## [Task item]
The answer is every line in the data below that contains the word "from".

## [Exercise material]
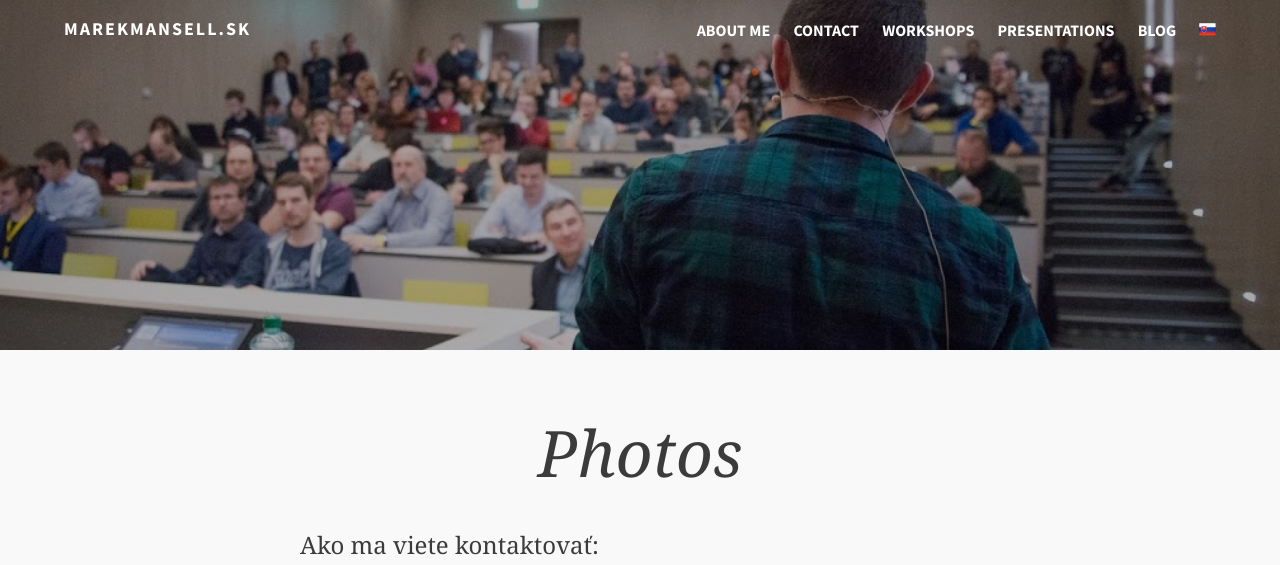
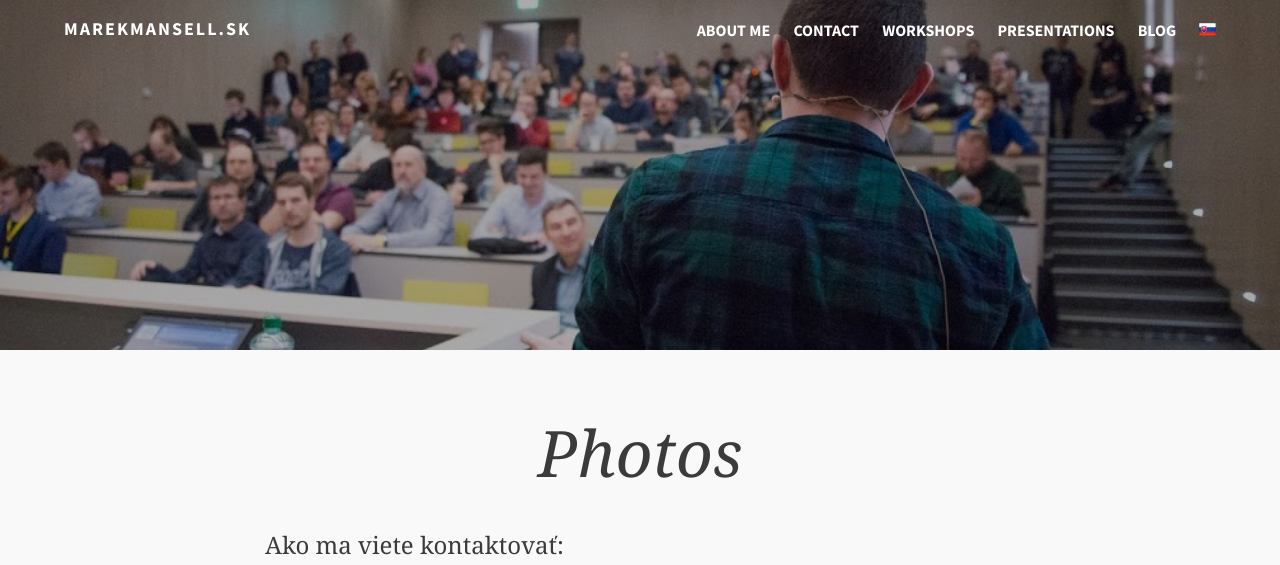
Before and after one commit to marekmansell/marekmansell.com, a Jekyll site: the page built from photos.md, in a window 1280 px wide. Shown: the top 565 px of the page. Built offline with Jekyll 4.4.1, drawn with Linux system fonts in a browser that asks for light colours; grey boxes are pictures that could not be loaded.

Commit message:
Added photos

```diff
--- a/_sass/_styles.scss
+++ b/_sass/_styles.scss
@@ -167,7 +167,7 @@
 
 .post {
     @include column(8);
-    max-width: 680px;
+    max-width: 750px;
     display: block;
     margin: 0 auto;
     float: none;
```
--
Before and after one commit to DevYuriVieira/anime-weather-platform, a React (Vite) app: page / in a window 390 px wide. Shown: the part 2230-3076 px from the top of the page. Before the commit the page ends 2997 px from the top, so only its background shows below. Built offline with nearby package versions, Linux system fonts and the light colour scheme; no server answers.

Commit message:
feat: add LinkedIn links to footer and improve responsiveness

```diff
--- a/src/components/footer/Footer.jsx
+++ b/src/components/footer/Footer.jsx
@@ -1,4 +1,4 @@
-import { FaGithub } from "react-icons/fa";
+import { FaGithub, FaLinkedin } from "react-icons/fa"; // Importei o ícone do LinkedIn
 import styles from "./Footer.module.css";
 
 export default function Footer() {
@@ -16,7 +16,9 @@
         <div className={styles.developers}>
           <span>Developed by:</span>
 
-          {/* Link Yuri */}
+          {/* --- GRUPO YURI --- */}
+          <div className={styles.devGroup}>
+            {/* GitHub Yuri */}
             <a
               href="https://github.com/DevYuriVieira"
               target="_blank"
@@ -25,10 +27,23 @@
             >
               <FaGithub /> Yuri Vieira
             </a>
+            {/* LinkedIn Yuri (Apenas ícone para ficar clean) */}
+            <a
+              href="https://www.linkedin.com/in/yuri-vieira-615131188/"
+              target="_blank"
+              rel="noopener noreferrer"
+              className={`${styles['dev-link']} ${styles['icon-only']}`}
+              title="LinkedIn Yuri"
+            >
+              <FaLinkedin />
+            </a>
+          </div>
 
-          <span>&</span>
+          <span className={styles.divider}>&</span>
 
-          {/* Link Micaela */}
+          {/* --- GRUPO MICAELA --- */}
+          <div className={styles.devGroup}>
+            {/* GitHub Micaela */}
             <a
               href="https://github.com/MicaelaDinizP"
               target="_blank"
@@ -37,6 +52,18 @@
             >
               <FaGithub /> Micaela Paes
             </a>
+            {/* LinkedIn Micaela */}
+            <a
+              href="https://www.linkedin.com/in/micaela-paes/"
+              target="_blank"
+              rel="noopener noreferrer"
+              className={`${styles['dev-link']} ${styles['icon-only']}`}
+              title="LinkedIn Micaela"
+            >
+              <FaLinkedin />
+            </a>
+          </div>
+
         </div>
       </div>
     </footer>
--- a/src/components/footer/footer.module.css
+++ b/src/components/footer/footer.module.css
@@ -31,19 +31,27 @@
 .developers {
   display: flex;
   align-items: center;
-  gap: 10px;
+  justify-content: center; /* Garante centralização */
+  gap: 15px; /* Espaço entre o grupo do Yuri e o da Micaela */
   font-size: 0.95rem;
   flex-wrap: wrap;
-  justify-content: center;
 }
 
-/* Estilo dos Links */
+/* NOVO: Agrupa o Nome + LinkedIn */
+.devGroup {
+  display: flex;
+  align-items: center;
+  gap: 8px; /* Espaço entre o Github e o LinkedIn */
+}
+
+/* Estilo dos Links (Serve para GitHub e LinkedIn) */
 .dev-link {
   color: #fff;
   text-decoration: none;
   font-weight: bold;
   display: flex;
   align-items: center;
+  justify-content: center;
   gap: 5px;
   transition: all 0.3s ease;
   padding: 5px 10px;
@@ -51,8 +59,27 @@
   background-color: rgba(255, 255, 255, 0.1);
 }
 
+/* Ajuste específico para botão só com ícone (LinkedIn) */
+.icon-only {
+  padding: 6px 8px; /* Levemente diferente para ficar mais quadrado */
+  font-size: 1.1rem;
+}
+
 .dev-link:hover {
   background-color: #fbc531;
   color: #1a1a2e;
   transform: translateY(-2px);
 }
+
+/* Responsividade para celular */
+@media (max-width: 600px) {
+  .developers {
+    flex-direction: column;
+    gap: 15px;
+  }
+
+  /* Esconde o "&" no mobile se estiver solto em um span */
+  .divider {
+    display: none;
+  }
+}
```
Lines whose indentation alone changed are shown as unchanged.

## [Solution]
Before and after one commit to marekmansell/marekmansell.com, a Jekyll site: the page built from photos.md, in a window 1280 px wide. Shown: the top 565 px of the page. Built offline with Jekyll 4.4.1, drawn with Linux system fonts in a browser that asks for light colours; grey boxes are pictures that could not be loaded.
Before and after one commit to DevYuriVieira/anime-weather-platform, a React (Vite) app: page / in a window 390 px wide. Shown: the part 2230-3076 px from the top of the page. Before the commit the page ends 2997 px from the top, so only its background shows below. Built offline with nearby package versions, Linux system fonts and the light colour scheme; no server answers.
-import { FaGithub } from "react-icons/fa";
+import { FaGithub, FaLinkedin } from "react-icons/fa"; // Importei o ícone do LinkedIn
 import styles from "./Footer.module.css";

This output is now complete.